“Because we circulate the air, that allows an advantage, so we don’t have to use the air conditioning system,” says Berhe. “We have to use it less with the circulation.”

Just a decade ago, server rooms were kept cooler. Now this room's temperature is maintained at 77 degrees. The servers are cooled with a mechanical air conditioner and a passive air exchange system that allows outdoor air in cooler seasons to chill the water in the AC.

The newer generation of servers used at this center is less temperature sensitive and more energy efficient. In fact, some individual servers here have been adapted to work like multiple servers.

“We’re operating more efficiently than 80 percent of the data centers across the country,” says Petrasic.

But Highmark’s electric bill is still around $800 thousand a year because the center has backup power supplies, redundant Internet connections and cooling equipment, and high-security systems. The company says the medical information they process round-the-clock is just too important to give up these safeguards.

“At this data center we’re going to continue to do what we can to save energy but you get to the point where you know there’s a point of no return where you have to maintain operations first,” Petrasic says.

A growing sector

Some energy experts see these layers of redundant equipment and power sources as overkill. But Pierre Delforge, who focuses on high-tech energy consumption for the Natural Resources Defense Council, is encouraged by energy advances in the data center industry. Nevertheless, he says there are many more savings to be had in big centers. He also says smaller facilities – spaces with fewer than 100 servers – need to do more to save energy.
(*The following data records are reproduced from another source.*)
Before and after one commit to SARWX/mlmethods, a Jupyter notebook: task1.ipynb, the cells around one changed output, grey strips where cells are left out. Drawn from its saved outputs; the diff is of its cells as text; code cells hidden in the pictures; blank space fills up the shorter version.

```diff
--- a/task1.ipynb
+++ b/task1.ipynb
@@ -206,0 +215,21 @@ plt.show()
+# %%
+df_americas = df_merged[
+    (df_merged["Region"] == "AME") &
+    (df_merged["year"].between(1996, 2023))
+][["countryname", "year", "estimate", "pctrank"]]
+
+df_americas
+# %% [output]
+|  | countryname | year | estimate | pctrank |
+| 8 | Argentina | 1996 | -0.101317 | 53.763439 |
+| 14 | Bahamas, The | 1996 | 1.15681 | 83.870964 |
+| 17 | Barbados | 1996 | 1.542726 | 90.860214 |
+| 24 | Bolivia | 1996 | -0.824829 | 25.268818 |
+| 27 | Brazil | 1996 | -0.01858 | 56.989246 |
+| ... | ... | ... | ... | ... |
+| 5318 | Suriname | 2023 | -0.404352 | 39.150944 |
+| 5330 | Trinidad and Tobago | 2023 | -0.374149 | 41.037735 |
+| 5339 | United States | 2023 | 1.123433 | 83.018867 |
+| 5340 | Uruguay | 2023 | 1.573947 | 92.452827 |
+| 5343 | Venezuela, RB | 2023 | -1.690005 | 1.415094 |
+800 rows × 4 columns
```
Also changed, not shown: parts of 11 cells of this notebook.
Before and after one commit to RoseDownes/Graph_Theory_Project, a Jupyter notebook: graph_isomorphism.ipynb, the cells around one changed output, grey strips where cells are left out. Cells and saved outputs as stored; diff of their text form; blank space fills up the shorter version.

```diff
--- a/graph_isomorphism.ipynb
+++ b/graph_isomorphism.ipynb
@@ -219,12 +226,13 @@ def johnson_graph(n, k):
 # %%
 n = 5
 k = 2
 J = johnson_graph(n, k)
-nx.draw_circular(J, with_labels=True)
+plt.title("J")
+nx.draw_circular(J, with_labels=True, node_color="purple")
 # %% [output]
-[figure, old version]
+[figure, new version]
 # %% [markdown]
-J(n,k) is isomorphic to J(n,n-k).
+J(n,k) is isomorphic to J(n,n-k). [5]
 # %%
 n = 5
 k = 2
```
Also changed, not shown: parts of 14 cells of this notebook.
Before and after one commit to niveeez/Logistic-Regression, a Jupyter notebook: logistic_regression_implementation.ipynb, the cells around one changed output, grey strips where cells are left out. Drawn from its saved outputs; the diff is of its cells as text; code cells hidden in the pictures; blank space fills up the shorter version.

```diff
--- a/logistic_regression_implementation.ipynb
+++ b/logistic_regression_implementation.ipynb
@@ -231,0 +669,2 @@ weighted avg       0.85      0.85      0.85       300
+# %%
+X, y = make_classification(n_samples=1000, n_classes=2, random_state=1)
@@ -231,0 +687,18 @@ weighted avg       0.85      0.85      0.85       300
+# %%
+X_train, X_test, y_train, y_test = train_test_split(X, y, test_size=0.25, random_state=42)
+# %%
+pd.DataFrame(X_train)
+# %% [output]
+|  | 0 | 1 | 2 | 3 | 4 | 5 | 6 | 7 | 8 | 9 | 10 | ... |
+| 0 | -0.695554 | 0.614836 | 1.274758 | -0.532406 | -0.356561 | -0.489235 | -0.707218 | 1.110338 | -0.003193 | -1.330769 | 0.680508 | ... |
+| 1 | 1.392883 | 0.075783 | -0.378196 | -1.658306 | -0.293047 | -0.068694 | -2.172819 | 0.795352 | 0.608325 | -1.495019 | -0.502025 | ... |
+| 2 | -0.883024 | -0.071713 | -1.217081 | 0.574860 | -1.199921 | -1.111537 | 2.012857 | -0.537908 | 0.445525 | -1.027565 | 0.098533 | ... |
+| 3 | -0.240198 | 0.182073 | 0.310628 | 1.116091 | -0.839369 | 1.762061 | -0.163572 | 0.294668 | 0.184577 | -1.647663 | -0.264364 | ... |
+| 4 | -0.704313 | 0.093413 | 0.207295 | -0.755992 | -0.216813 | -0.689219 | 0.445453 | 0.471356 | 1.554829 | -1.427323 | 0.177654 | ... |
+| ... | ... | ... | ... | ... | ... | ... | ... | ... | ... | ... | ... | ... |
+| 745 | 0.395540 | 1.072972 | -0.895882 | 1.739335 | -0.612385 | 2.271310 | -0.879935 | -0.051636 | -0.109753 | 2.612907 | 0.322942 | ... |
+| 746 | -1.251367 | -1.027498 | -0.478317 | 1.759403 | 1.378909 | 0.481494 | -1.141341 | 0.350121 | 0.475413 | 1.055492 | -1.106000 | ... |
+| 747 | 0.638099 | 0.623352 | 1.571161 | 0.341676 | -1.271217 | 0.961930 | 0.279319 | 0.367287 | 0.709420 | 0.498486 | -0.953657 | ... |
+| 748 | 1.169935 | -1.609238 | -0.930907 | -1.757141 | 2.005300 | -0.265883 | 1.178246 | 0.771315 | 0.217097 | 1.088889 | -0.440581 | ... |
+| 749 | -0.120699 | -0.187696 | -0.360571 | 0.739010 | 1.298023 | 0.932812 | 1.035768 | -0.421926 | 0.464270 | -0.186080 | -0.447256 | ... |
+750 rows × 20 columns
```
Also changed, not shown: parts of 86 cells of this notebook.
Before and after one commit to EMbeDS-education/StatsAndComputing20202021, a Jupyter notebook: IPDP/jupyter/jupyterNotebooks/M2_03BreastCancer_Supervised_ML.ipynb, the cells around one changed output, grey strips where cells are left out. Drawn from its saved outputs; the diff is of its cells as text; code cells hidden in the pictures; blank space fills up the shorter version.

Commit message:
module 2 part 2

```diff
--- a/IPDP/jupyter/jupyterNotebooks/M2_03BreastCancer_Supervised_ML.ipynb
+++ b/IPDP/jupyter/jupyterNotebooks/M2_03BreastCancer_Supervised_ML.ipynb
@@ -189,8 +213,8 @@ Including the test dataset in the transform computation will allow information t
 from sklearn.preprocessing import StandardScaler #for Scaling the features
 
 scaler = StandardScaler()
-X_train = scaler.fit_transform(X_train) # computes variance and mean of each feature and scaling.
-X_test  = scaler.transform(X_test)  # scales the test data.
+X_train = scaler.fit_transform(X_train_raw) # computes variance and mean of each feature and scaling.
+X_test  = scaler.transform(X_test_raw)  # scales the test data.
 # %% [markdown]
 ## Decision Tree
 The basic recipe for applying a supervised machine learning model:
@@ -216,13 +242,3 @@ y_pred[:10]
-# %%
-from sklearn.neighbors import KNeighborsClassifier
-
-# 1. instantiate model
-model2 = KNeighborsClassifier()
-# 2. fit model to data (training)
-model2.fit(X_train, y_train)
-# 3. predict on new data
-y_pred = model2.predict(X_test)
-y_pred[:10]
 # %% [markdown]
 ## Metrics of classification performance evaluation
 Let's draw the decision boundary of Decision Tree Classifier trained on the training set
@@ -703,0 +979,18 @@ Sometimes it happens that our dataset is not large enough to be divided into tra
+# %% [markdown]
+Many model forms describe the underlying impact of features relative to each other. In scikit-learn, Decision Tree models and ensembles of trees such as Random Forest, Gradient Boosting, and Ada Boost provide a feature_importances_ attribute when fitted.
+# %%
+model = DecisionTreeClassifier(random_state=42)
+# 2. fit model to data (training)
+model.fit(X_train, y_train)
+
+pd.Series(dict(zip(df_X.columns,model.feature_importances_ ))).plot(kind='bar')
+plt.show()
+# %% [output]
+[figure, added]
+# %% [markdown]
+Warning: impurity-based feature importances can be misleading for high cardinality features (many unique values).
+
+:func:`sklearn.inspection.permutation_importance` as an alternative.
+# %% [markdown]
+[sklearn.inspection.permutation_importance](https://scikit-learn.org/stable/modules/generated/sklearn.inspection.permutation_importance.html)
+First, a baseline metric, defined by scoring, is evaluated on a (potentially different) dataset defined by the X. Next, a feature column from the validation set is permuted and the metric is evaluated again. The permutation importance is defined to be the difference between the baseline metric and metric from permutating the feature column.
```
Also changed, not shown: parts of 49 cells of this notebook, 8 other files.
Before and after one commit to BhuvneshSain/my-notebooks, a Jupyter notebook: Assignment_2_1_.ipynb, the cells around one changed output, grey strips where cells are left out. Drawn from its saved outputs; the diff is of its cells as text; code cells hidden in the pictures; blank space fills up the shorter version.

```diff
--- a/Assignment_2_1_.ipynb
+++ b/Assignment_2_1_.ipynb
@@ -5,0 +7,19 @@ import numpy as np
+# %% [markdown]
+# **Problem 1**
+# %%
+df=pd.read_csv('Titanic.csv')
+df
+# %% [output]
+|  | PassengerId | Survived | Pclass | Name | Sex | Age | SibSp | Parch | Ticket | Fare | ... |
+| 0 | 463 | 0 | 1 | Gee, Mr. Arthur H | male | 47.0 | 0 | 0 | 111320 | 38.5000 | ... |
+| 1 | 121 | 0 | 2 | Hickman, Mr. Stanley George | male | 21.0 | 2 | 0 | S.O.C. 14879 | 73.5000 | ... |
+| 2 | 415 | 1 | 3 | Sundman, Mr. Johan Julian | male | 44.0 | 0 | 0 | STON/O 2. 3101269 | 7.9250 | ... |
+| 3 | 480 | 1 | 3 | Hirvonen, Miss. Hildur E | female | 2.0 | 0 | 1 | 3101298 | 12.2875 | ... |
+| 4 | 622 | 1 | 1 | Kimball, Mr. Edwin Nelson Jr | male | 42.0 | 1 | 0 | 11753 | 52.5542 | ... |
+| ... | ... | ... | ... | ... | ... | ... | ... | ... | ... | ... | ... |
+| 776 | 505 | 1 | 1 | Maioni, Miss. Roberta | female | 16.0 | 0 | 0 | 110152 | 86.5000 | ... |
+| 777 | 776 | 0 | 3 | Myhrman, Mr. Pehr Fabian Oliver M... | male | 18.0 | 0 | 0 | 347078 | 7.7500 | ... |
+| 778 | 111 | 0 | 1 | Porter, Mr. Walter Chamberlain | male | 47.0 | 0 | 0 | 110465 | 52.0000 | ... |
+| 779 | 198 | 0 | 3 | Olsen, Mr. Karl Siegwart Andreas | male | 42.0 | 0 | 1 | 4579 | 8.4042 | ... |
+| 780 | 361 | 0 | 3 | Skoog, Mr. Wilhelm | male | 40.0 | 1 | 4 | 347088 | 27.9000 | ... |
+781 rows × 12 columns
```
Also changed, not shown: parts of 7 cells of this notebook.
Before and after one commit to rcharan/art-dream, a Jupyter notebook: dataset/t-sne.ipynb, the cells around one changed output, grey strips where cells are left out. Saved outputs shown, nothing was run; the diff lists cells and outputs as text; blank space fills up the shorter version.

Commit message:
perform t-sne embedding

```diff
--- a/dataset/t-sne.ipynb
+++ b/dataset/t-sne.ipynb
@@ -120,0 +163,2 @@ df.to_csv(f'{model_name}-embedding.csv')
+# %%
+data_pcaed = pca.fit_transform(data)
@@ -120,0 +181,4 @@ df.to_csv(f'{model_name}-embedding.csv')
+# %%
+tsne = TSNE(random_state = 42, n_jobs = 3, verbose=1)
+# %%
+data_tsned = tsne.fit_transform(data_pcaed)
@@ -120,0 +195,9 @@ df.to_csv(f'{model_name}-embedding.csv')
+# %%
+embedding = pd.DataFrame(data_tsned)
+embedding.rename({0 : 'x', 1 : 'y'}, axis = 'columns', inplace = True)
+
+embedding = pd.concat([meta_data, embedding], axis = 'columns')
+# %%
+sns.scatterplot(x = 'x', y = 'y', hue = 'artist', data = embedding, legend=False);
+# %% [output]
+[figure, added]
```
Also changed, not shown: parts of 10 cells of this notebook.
“Collectively they are responsible for approximately half of all data center energy use in the US," says Delforge. 

Delforge says small centers can collectively save about $2 billion a year in energy bills by running fewer servers at full capacity and better managing air flow. Energy savings are important because his 2012 study for NRDC finds the data center sector is growing.

The report estimates the sector is growing between five to ten percent. It says, if left unchecked it could more than double by the end of the decade and become one of the largest users of electricity in the United States.

The federal government is beginning to consolidate some of its thousands of data centers and has started to work with the industry to measure and reduce energy use. Highmark, for example, reports to EPA once a month about electricity consumption. The hope is all these efforts will lower US data center bills and reduce the industry’s carbon footprint.